– Kontra, a blend of Babić (from Gracin, Primošten) & Dingač (Plavac Mali from Kiridžija, Pelješac); Dark, spicy and volatile with roasted flavours.
– Gracin 2010 Prošek, the famous Croatian sweet wine made from dried grapes (this one including red grapes) giving flavours of boozy raisin, alcohol infused cherries and caramelised Tart Tatin.
Red: Babić, Plavac Mali
4. Plastovo, Skradin (expanded post here).

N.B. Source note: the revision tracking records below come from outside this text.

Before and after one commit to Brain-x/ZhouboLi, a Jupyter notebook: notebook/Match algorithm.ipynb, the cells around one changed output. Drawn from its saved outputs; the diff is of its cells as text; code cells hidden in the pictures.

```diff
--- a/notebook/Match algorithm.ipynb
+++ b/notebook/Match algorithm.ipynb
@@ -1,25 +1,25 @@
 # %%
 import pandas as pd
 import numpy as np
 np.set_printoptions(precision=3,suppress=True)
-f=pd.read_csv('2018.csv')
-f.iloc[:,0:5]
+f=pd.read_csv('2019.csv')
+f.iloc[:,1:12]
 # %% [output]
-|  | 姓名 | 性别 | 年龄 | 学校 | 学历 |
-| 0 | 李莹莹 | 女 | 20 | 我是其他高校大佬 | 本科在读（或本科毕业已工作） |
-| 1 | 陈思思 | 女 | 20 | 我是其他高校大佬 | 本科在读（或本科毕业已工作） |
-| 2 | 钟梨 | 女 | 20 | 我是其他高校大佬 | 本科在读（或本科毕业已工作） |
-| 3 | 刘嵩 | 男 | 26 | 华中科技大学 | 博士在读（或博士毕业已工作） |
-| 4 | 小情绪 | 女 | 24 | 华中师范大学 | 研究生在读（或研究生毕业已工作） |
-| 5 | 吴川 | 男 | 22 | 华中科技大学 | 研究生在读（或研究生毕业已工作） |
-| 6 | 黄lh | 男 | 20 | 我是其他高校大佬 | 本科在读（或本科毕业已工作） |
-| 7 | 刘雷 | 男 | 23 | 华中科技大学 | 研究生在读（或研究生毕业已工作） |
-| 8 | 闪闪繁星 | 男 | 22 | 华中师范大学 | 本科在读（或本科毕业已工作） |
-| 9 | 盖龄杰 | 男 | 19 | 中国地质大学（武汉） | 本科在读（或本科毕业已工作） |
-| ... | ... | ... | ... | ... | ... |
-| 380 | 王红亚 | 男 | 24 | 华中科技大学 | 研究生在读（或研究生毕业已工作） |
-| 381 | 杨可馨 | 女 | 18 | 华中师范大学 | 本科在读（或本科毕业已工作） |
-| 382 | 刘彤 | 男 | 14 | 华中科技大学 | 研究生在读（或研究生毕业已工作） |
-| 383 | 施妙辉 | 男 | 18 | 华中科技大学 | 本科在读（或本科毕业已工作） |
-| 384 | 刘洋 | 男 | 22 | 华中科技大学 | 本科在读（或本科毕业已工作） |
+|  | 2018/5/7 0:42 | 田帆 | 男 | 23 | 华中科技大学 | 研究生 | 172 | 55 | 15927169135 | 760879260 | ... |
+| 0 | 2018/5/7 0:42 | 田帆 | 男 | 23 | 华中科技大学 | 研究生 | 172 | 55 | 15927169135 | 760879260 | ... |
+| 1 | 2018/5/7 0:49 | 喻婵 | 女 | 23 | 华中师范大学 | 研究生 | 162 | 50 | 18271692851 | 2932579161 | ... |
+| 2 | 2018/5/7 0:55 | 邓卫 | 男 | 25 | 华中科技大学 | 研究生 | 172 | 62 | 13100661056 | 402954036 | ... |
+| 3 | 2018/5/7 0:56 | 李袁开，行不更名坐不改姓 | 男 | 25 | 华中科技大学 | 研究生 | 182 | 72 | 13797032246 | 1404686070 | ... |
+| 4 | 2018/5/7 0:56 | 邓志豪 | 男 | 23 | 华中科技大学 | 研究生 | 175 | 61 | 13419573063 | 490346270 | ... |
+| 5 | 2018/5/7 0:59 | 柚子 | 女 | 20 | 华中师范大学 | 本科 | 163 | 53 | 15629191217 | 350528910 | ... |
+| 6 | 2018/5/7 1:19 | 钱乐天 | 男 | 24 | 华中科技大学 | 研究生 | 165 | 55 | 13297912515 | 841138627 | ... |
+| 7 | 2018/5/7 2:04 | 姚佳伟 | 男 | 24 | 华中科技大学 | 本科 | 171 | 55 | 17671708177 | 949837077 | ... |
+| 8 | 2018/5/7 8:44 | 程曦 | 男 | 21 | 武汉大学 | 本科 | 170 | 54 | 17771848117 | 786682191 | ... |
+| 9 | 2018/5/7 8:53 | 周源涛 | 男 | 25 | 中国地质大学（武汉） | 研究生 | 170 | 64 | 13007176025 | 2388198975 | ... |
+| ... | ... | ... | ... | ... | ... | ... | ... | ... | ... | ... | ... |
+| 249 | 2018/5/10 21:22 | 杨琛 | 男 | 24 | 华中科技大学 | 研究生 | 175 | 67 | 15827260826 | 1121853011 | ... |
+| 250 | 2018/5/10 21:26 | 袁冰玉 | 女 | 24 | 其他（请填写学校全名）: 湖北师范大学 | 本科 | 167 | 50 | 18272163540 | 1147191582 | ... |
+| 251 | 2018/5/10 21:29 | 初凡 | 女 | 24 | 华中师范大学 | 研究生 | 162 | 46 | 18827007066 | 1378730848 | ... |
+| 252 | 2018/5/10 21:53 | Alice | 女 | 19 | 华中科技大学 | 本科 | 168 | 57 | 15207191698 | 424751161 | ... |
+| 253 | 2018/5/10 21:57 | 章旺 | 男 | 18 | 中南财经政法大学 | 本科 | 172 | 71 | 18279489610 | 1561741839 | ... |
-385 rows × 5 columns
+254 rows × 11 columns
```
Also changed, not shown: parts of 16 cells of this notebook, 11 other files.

Skradin is inland close to the hills, lakes and rivers of the Krka National Park which gives it a different microclimate to the coastal vineyards. The small village of Plastovo is home to the Sladić winery, and Ante Sladić presented 2 whites and 2 reds from local varieties along with cheese, pršut and other snacks before finishing with some potent liqueurs.
Sitting outside under the shade eating and drinking (sorry…tasting) made this feel the most intimate of the visits all week, but whether that was Ante and his hospitality or the fact that it was the last full day among friends is difficult to say.
White: Debit, Maraština.
Red: Plavina, Lasina
As always the time passed far too quickly, but I have the memories (aided by multiple notes and pictures!) of fantastic weather and good wines – several bottles of which made it home with me (not including the Grabovac air-drop expected soon)!
I also had the rather enjoyable company of the other holidaymakers on the AdVintage tour group; friends old and new who I hope to see again soon with a glass of wine in hand.
Special thanks go to Lee & Ian for sharing the wine buying/drinking, Lee again for our tourist expeditions; Lorraine, Linda and Janet for dinner conversations and, of course, Suzanne and Bill for organising yet another wonderful holiday.
Slainte, or as they say in Croatia, Živjeli!!